Yahoo Finance is by far one of my favorite investment tools. Where Google reigns supreme in the search world, Yahoo Finance is the king of the investment information world. You can get things as simple as up-to-date stock market quotes, but you can also do in depth company research, find contact information for a company as well as analyst ratings. The other nice thing about Yahoo Finance is that it they have news stories, personal finance topics as well as access to anything Yahoo offers. Being in the investment industry myself, it’s a site that’s well respected and one that many use to get information. I love it so much that it’s usually one of the first sites I go to in the morning to see what’s going on in the stock market.
The next investment tool powerhouse that I frequent is Morningstar. While Morningstar is known for analyzing mutual funds, they actually cover pretty much any type of investment vehicle you can imagine. The great thing about Morningstar is the wealth of information they offer on mutual fund offerings. They give the ins and outs of a mutual fund so you can buy into a fund with confidence. They detail what the mutual fund holds, how much it costs to own the fund and the risk associated with each fund. This can be particularly helpful information if you’re looking at the investment choices in your 401k and you need to know what funds would be best for your money.
Next up of my favorite investment tools is Investopedia. Investopedia, at times, can get a bad rap in the investing community. Some of it is warranted, some of it is not. Like the others mentioned previously they offer a wide range of services. The one I would like to point out is their way of making much information very simple. If there is an investing term or product you want to know about but don’t know anything about it then this is the place to go. Simply type in the phrase and Investopedia will give back a clear definition that generally explains what that selected item is. I refer to it often as it can really make a hard-to-explain answer very easy.
One of my newest favorite investment tools is Finviz. As someone who loves being in the stock market I need to be able to narrow down the available options and find what might be a good fit for me. My favorite thing about Finviz is the screener section. You can punch in exactly what types of things you’re looking for in a stock and it will spit out those investments that meet the selected criteria. To be fair, some online brokerages will offer similar screeners, but I like Finviz because I can go straight there and drill down further to get insight that I might not find at some brokerages.

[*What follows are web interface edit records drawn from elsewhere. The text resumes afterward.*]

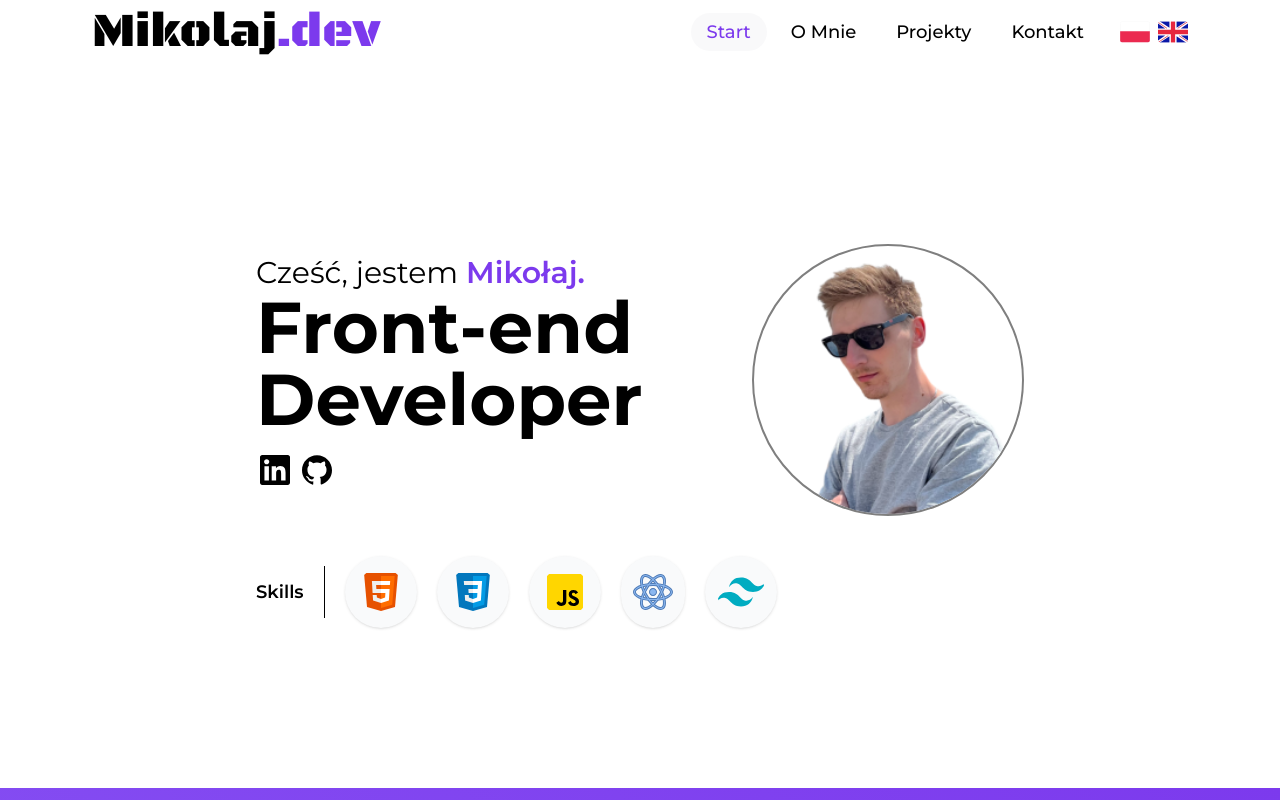
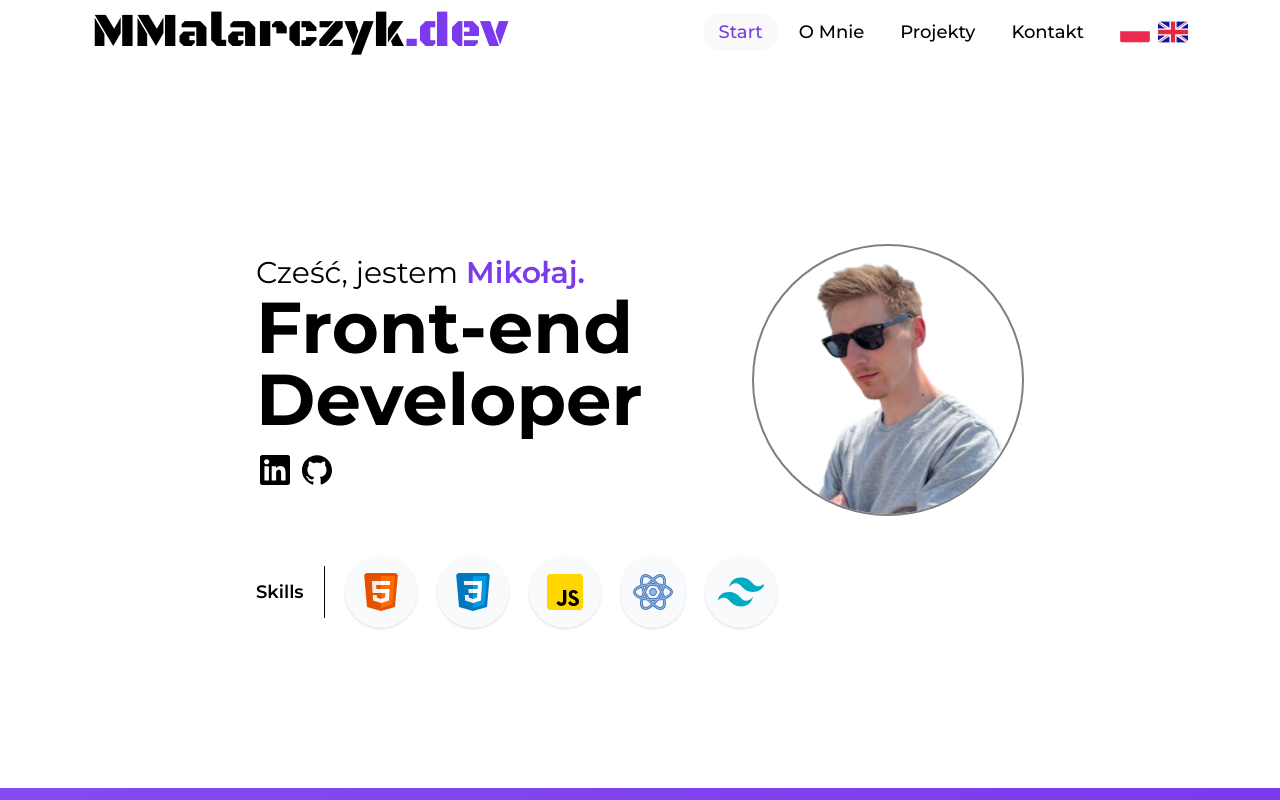
Before and after one commit to malalalash/portfolio, a React (Vite) app: page / in a window 1280 px wide. Shown: the top 800 px of the page. Built offline with nearby package versions, Linux system fonts and the light colour scheme.

Commit message:
fixed font and title

```diff
--- a/src/components/Nav/Nav.tsx
+++ b/src/components/Nav/Nav.tsx
@@ -74,9 +74,9 @@ const Nav = () => {
             smooth={true}
             duration={800}
             offset={-230}
-            className="cursor-pointer ml-5 text-3xl md:text-4xl lg:text-5xl font-bkack-ops"
+            className="cursor-pointer ml-5 text-3xl lg:text-4xl xl:text-5xl font-bkack-ops"
           >
-            Mikolaj<span className="text-violet-600">.dev</span>
+            MMalarczyk<span className="text-violet-600">.dev</span>
           </Link>
           <div className="flex md:hidden mr-5 items-center justify-center">
             <button
@@ -95,8 +95,8 @@ const Nav = () => {
             </button>
           </div>
 
-          <div className="md:flex items-center mr-5 hidden text-base md:text-lg font-medium">
-            <ul className="flex gap-2">
+          <div className="md:flex items-center mr-5 hidden text-base lg:text-lg font-medium">
+            <ul className="flex gap-1">
               <li>
                 <Link
                   to="home"
```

These are just some of the investment tools available on the internet. Have you used any of these tools, or are there other investment tools you like…or do you just set it and forget it?